By Elizabeth Shim

CHINA TIANJIN EXPLOSIONepa04881575 Firemen carry a body found after a huge explosion rocked the port city of Tianjin,...

Posted by Αθηναϊκό - Μακεδονικό Πρακτορείο Ειδήσεων on Thursday, August 13, 2015

TIANJIN, China, Aug. 13 (UPI) -- A significant number of casualties in the two powerful explosions that rocked the Chinese city of Tianjin late Wednesday were firefighters who had arrived on the scene before the eruptions – and emotional text messages exchanged between two of them have been sweeping the Chinese Internet.

The firefighters had received an emergency call after 10:50 p.m. on Wednesday, Chinese press reported.


The caller said a fire had broken out in a warehouse near the docks – and by 11:06 p.m. the Tianjin fire department had dispatched nine units of firefighters in 35 fire trucks, South Korean news agency Yonhap reported.

The two explosions occurred one after another around 11:30 p.m. A firefighter who saw the blasts said they took place after 19 of his colleagues entered a warehouse site, believing the area to be safe.

RELATED Death toll doubles in massive Tianjin explosions to at least 44

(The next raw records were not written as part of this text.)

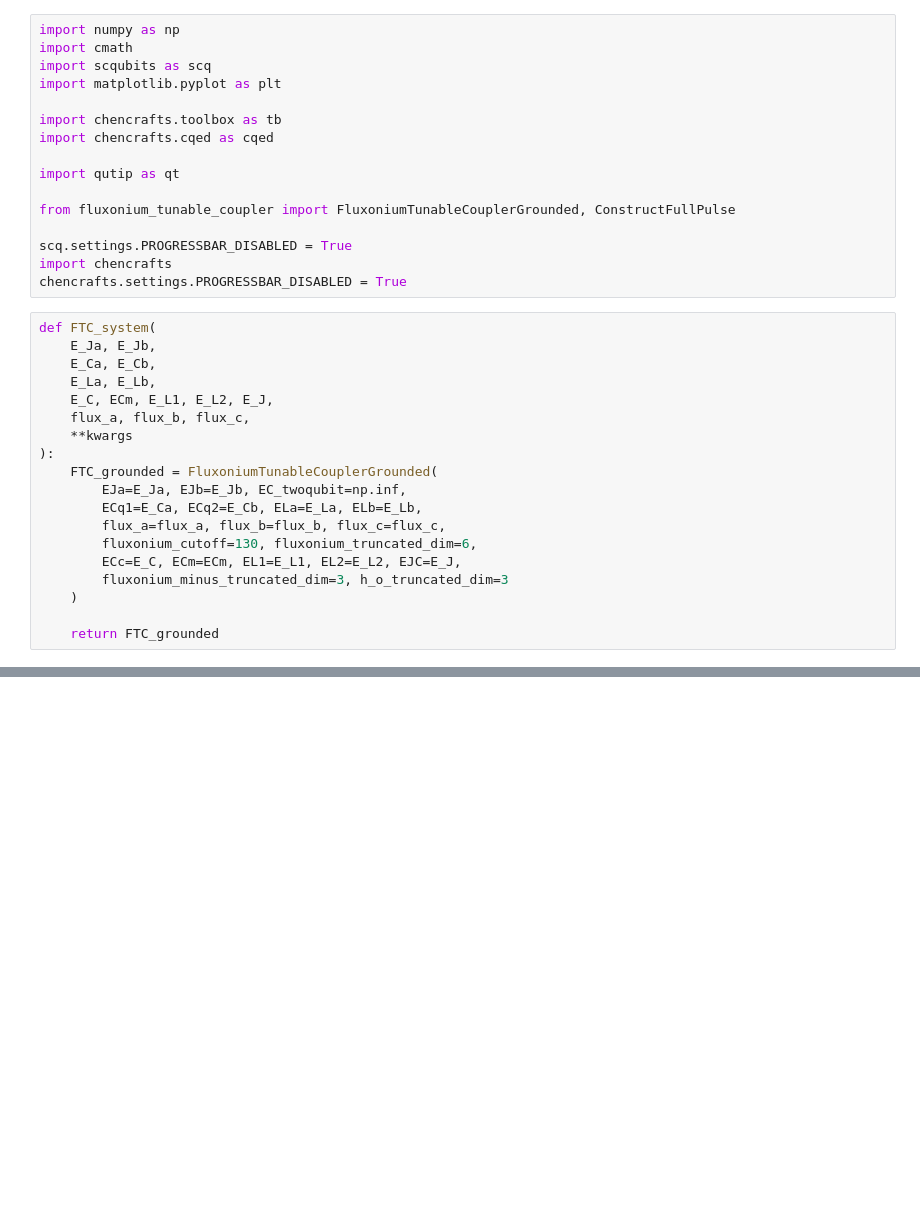
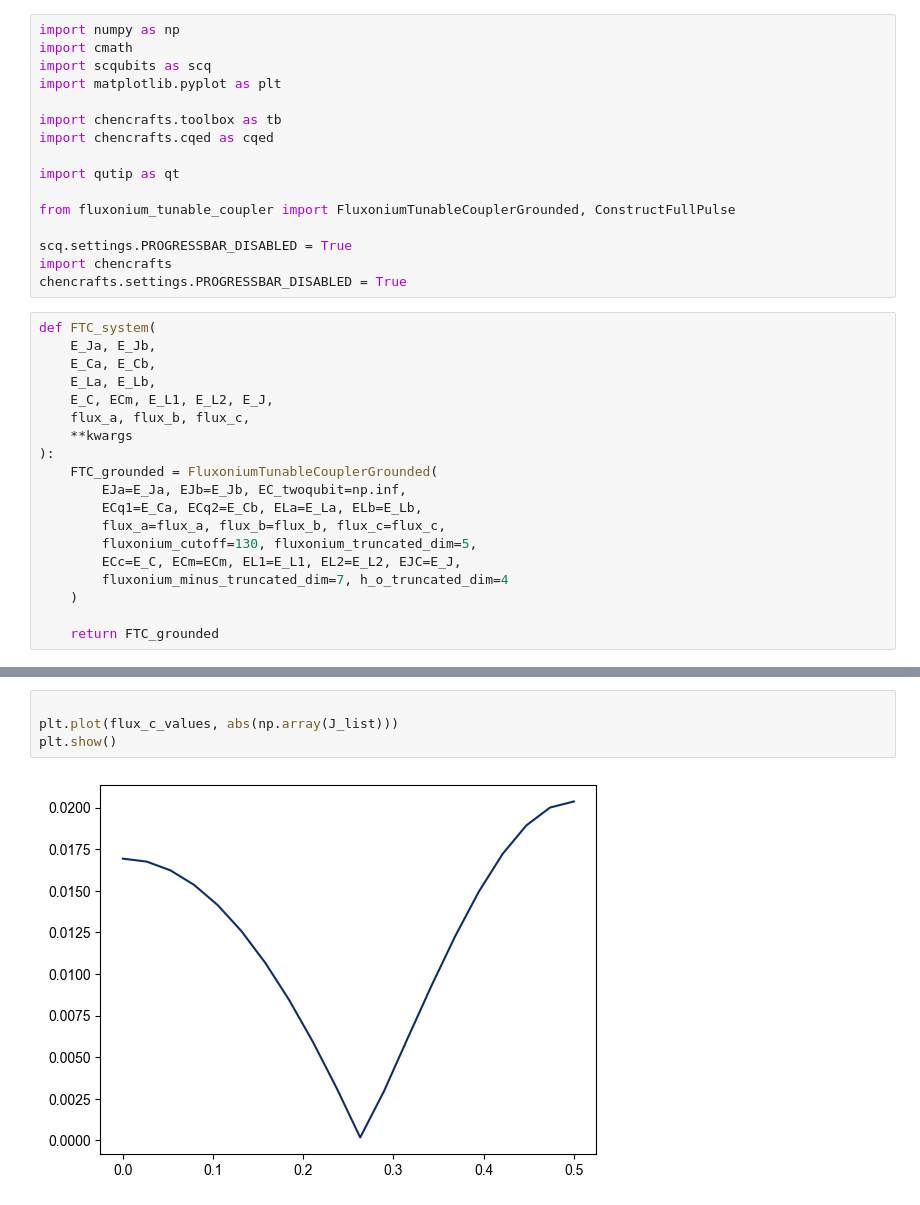
Before and after one commit to yunweilu/fluxonium, a Jupyter notebook: dkw_J.ipynb, the cells around one changed output, grey strips where cells are left out. Saved outputs shown, nothing was run; the diff lists cells and outputs as text; blank space fills up the shorter version.

```diff
--- a/dkw_J.ipynb
+++ b/dkw_J.ipynb
@@ -27,9 +27,9 @@ def FTC_system(
         EJa=E_Ja, EJb=E_Jb, EC_twoqubit=np.inf,
         ECq1=E_Ca, ECq2=E_Cb, ELa=E_La, ELb=E_Lb,
         flux_a=flux_a, flux_b=flux_b, flux_c=flux_c,
-        fluxonium_cutoff=130, fluxonium_truncated_dim=6,
+        fluxonium_cutoff=130, fluxonium_truncated_dim=5,
         ECc=E_C, ECm=ECm, EL1=E_L1, EL2=E_L2, EJC=E_J,
-        fluxonium_minus_truncated_dim=3, h_o_truncated_dim=3
+        fluxonium_minus_truncated_dim=7, h_o_truncated_dim=4
     )
 
     return FTC_grounded
@@ -61,0 +193,6 @@ Fluxonium(**{'EJ': 3, 'EC': 22.239502332814933, 'EL': 1.105, 'flux': 0.275787097
+# %%
+
+plt.plot(flux_c_values, abs(np.array(J_list)))
+plt.show()
+# %% [output]
+[figure, added]
```
Also changed, not shown: parts of 12 cells of this notebook, 3 other files.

"Not many survived the explosions," he told Chinese media.

By 1:30 p.m. Thursday local time, Chinese outlets were reporting 44 dead, 12 of them firefighters who were called to duty. The multiple deaths of firefighters may be the first on record in contemporary China, according to press reports.

Those who survived with injuries were transported to Taida Hospital in Tianjin, but hospital admissions did not begin until after 6 a.m. Thursday.


Seven or eight fire trucks were destroyed during the blasts, and footage of the scene showed the vehicles had been crushed beyond recognition.

One unnamed firefighter who had exchanged text messages before the explosions had asked his colleague to take care of his family in case he did not return from his mission.

RELATED China to compensate veterans of anti-Japan war

"If I don't come back, my father is your father, and don't forget to pay your respects to my mother at her grave," the firefighter said. His colleague agreed to the request.

The messages went viral on the Chinese Internet as the country mourned the tragedy. The firefighter was not yet listed among the dead, according to sources, and CCTV America reported he was alive.

Over 50 to 60 freight companies were either destroyed or experienced serious damage in the explosions.

Latest Headlines


Follow Us